- a protester actively disrupting trade
- a government import/export tariff
- a restriction on immigration or emigration
- a government subsidy to preferred goods/services in order to dissuade purchase of non-preferred goods/service
This impacts voting. And part of the reason that I’m really discouraged by the current administration and either of the two potential administrations is that they seem to have no problem enacting barriers to trade
- Give. Last on the list. It’s on the list because there are some people who need a kickstart. Kinda like the engine in your car. It needs a jolt of electricity from the battery to start. But once it’s going, it produces its own electricity from the alternator. In fact the alternator produces sufficient surplus to ensure that the battery is recharged. But this is last on the list because it’s least effective. It requires two things:
- the recipient of the gift must see it as a kickstart, not an entitlement.
- the recipient of the gift must not be encumbered by a government that misappropriates the gift
I have hope for giving as a tool to eliminate poverty. But too often the basic requirements are not met. In one case, the kickstart doesn’t get the engine running. In the other case, the intended recipient doesn’t get it. But when the requirements are met, giving is a powerful tool. Because an effective kickstart can cause a person to start generating sufficient surplus to provide a kickstart to someone else. At that point, there are two available kickstarts: the one that I gave and the new one.
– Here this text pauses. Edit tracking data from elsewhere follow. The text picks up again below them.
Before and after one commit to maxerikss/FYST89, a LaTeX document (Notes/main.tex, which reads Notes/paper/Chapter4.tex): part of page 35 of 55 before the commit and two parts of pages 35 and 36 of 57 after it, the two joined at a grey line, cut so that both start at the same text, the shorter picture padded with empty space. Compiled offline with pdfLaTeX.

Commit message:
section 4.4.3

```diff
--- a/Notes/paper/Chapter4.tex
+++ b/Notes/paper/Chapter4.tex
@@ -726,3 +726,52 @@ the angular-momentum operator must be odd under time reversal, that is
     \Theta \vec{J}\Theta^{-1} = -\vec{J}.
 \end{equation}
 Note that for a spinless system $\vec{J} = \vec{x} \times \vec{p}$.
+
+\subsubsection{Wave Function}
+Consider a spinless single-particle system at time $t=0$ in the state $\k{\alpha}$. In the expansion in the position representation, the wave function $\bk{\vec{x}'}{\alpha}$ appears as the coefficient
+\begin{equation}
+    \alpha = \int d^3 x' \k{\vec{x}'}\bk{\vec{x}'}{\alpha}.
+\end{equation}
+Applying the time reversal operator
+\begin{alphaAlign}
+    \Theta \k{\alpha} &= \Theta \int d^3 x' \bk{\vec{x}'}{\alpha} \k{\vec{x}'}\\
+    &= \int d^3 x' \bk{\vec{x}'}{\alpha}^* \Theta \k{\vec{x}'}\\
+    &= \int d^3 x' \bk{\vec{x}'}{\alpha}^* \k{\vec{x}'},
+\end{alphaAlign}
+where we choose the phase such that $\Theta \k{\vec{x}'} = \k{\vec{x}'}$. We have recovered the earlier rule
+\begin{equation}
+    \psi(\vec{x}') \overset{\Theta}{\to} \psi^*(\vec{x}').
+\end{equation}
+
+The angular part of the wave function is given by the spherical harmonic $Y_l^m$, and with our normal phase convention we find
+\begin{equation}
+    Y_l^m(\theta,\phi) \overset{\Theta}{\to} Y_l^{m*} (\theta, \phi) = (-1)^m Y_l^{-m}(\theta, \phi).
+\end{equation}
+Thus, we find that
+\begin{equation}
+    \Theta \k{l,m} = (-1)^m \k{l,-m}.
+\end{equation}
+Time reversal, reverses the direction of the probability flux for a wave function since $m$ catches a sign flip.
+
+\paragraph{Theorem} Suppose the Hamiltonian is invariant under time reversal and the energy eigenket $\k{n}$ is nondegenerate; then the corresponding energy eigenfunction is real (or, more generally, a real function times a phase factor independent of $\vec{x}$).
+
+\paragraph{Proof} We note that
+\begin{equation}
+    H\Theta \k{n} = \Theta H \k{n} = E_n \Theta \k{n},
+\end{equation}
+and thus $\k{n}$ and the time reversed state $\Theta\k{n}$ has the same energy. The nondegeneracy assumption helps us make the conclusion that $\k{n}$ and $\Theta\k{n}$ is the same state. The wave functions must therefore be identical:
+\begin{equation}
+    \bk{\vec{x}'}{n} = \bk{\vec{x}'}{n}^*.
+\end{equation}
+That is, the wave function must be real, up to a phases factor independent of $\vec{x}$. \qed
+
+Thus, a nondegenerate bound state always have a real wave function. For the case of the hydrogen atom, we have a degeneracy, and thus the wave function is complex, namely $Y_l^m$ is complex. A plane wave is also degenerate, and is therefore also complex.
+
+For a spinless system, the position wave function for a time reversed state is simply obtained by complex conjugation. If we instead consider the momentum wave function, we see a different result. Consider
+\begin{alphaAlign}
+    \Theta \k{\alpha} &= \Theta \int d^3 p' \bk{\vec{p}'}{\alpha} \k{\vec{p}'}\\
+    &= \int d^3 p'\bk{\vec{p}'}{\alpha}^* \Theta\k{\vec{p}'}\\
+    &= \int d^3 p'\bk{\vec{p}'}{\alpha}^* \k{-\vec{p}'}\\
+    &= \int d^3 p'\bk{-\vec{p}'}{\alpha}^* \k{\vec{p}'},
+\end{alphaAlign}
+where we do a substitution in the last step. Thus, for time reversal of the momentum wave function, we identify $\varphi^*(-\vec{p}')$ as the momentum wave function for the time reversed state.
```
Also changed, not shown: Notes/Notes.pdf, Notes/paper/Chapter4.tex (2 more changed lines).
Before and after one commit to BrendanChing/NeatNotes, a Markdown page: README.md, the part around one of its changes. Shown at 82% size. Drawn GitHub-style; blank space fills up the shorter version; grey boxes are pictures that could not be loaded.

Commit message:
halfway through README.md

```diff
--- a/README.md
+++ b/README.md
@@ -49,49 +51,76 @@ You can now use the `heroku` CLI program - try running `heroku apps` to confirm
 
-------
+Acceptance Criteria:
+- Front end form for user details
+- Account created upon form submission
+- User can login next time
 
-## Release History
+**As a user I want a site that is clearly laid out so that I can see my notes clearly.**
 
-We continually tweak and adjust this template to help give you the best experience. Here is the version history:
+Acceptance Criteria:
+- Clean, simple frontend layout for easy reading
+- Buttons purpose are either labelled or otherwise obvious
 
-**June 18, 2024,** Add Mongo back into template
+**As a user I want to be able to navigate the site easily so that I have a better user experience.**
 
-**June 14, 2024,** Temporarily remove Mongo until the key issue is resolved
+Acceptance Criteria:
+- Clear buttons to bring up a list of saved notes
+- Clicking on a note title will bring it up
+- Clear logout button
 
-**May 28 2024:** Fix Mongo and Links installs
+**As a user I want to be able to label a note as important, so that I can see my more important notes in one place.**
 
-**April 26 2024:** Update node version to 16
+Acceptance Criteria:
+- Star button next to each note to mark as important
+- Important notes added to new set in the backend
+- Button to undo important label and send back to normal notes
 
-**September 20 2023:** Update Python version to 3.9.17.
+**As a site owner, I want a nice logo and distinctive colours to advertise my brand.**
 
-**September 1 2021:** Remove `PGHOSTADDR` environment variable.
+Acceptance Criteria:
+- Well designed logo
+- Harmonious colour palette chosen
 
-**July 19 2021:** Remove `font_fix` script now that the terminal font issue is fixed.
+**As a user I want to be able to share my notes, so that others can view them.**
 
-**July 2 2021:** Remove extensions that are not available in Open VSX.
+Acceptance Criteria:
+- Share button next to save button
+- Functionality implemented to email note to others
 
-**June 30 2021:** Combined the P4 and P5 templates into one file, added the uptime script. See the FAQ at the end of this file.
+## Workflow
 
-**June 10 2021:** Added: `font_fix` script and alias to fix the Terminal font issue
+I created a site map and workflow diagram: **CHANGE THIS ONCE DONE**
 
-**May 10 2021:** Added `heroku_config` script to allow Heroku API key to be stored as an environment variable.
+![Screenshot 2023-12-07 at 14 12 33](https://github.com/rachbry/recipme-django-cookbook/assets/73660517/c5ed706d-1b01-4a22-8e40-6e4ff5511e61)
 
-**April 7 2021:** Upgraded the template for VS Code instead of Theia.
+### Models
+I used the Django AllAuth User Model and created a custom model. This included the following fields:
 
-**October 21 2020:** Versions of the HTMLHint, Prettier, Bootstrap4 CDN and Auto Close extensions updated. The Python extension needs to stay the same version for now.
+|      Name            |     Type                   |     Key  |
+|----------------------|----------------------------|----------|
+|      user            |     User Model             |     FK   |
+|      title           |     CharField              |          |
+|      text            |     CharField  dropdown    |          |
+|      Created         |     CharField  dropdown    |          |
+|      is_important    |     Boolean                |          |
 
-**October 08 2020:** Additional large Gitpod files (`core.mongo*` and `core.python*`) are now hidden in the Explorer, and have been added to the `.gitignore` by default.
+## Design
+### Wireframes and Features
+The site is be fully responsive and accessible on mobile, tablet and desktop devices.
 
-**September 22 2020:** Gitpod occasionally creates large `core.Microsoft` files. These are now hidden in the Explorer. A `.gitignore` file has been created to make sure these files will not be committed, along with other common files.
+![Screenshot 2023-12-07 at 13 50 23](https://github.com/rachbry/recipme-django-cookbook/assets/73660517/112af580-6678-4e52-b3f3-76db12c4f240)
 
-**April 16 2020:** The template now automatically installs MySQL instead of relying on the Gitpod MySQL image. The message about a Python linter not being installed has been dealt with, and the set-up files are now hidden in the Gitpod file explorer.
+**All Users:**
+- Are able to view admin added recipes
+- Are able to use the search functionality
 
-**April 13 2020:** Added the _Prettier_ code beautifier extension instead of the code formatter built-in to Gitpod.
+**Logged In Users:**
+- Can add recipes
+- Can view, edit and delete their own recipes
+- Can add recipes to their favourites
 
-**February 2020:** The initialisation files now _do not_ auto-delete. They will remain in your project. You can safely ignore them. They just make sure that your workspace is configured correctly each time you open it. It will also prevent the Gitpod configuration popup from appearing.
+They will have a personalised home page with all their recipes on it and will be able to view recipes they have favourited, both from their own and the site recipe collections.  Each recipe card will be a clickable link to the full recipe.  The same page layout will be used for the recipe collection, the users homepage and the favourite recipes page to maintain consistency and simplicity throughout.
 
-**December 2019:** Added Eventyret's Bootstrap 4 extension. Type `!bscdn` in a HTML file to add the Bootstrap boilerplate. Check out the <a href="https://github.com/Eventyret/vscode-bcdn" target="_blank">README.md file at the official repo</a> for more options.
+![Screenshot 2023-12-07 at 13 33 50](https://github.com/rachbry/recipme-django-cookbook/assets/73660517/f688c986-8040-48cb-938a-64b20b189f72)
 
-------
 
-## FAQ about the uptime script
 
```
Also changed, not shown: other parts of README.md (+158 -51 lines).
Tuesday, October 28, 2008
But let's say that private financial markets did contribute to this. And the contribution was completely independent of government intervention.
Ok. So what? Markets produce failure all the time. A company that opens up it's doors with a poor business plan is going to fail. It should fail. That failure is not the fault of the government, nor is it the fault of lack of regulation. It's the fault of the company having a bad business plan. What happens in the market is that the company with the bad business plan is quickly discovered and put out of business. Such a company could not serve it's customers nearly as well as the alternatives that the customers had. Such non-serving companies should fail. And the market discovers these things very quickly.
So this makes me wonder if the failure in the financial markets is just another normal, run-of-the-mill failure. If it is, then that failure should be allowed to proceed so that the bad (non-serving) ideas that were created go away.
What then is the purpose of the bailout package? It recapitalizes financial institutions that were in trouble. In other words, it bails out the bad ideas and lets them live a bit longer. Is this good? It's hard to think that it is. It's more likely that bad ideas that aren't allowed to die will create more destruction in the future.
So, I find it ironic that it is our politicians who are claiming these two things at the same time:
- The financial market failed.
- Let's bail out the financial market.
But I realize that they seem inconsistent to me because I'm focused on the ideas behind the financial markets. Are they good or bad? But these statements might not be focused on that question. Instead, they seem to be saying that the problems we're seeing today would not have happened if the government were running things. So, let's not trust the market, rebuild the failed banks and then have them run by the government. And we'll be good.
Of course for this to work, it requires that we ignore the fact that the government is not immune to failure. And we must also ignore the reality that government failures are *MUCH* harder to undo than market failures. Bad laws, even ones that everyone agrees are bad laws, live on. We have to ignore those inconvenient facts. We seem to be blissfully willing to do that.